Edith's father is a rich man, and when Thomas Sharpe (Tom Hiddleston) approaches him for investment into a digging project, Mr Cushing (in a nod to horror great Peter Cushing) is less than impressed with the oh so English Baron.

Sharpe had previously failed to get investment for his project, and though Cushing doesn't know it, he really is the last chance for the young Baron.

Cushing promptly turns him down. Things are complicated further with Sharpe's interest in Edith, who is a writer of ghost stories, though yet to be a published one. When he suggests it is a good story, she becomes endeared to him, and he suggests to her father that he is in love with her.

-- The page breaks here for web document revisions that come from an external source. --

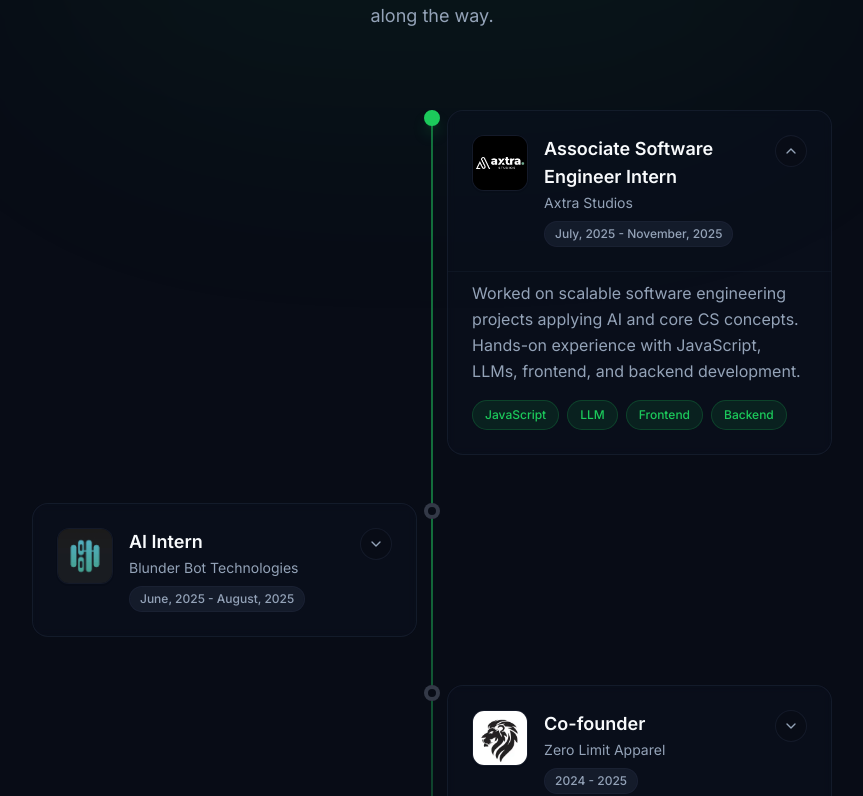
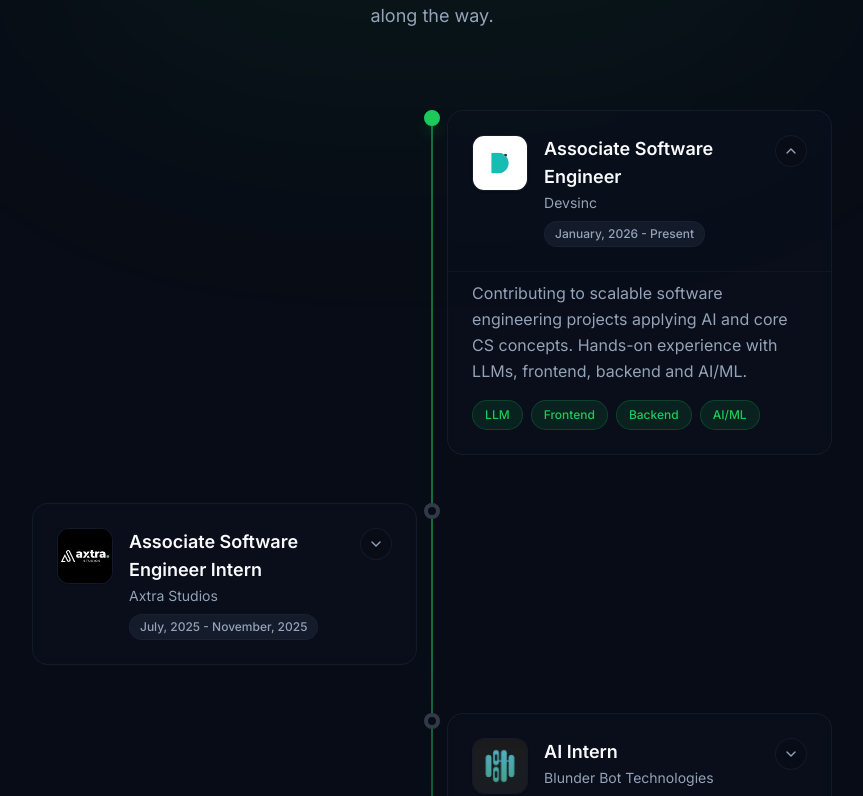
Before and after one commit to abdulmoiz248/Abdul-Moiz, a Next.js app: page / in a window 1280 px wide. Shown: the part 2304-3100 px from the top of the page, without its empty margins (208-1071 px from the left). Built offline with nearby package versions, Linux system fonts and the light colour scheme; no server answers.

Commit message:
added devsinc as exp

```diff
--- a/src/components/Experience/ExperienceSection.tsx
+++ b/src/components/Experience/ExperienceSection.tsx
@@ -41,6 +41,15 @@ const allExperiences = [
     description: "Worked on scalable software engineering projects applying AI and core CS concepts. Hands-on experience with JavaScript, LLMs, frontend, and backend development.",
     technologies: ["JavaScript", "LLM", "Frontend", "Backend"],
     logo: "/experience/axtrastudios.png"
+  },
+  {
+    id: 6,
+    title: "Associate Software Engineer ",
+    company: "Devsinc",
+    period: "January, 2026 - Present",
+    description: "Contributing to scalable software engineering projects applying AI and core CS concepts. Hands-on experience with  LLMs, frontend, backend and AI/ML.",
+    technologies: ["LLM", "Frontend", "Backend", "AI/ML"],
+    logo: "/experience/devsinc.png"
   }
 ];
 
```
Also changed, not shown: public/experience/devsinc.png (added).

Strike two for Sharpe. Cushing believes the young Baron to be a cad, a charlatan, and much worse.
He orders Sharpe to break his daughter's heart, and he will pay him to get out of her life. It's a rather sad scene when Sharpe tells Edith that her work is childish and amateur.

Of course, he really loves her, and the next day, when Mr Cushing is murdered (in a very brutal scene that will shock some viewers) attention moves to Sharpe, but by then, he has already returned to England, to his home at Crimson Peak.

Edith soon joins him, because she has no other family in the US. She believes he really loves her, but things are not quite right at the old house. Of course, when Edith learns of the house's name, she is reminded of her mother's warning.

Still, she wants to make it work with the Baron, and it is at this point we are introduced to his sinister sister, Lucille (Jessica Chastain). It's clear from early on that the two women are not destined to get on, with Thomas and Lucille appearing a little too close for a brother and sister to be.

Soon after, Sharpe marries Edith, much to the annoyance of Lucille, and when they stay away one night to consumate their marriage, the two women have a showdown, in which Edith shows her anger by saying 'Lucille - I am his wife.'

Lucille continues to act odd, barely holding back her contempt for Edith. When she sees ghosts in the house, her statements are dismissed as 'well, it's an old house'.

Edith is also warned not to go to certain parts of the house, but needs must, and as the story unfolds, we realise the Baron's true intent, and his sister's plan for Edith.

To say any more would reveal too many spoilers. Let's just cover off a few things where the film fails to deliver.

You see, I wanted to see a gothic horror film. Crimson Peak is more of a gothic romance - a bloody, brilliantly executed gothic romance, but as a horror, it misses a few targets.

The ghosts, for example, are wonderful to look at, rather than scary. But I don't want to deal the film down, because ultimately I enjoyed it and would recommend it.

All three leads give it their all. Jessica Chastain was especially wonderful for me, and Mia Wasikowska makes for an interesting heroine who has a spirit enough to give other modern heroines like Katniss Everdeen a run for their money.

The ending is great, but the story is always engaging. You will want to know what happens. Whilst the violence is sporadic, it is very strong when it happens. The implied theme of incest will turn off some viewers too. But I hope del Toro returns to the horror theme in the future.

Previous review: Macbeth Next: Spectre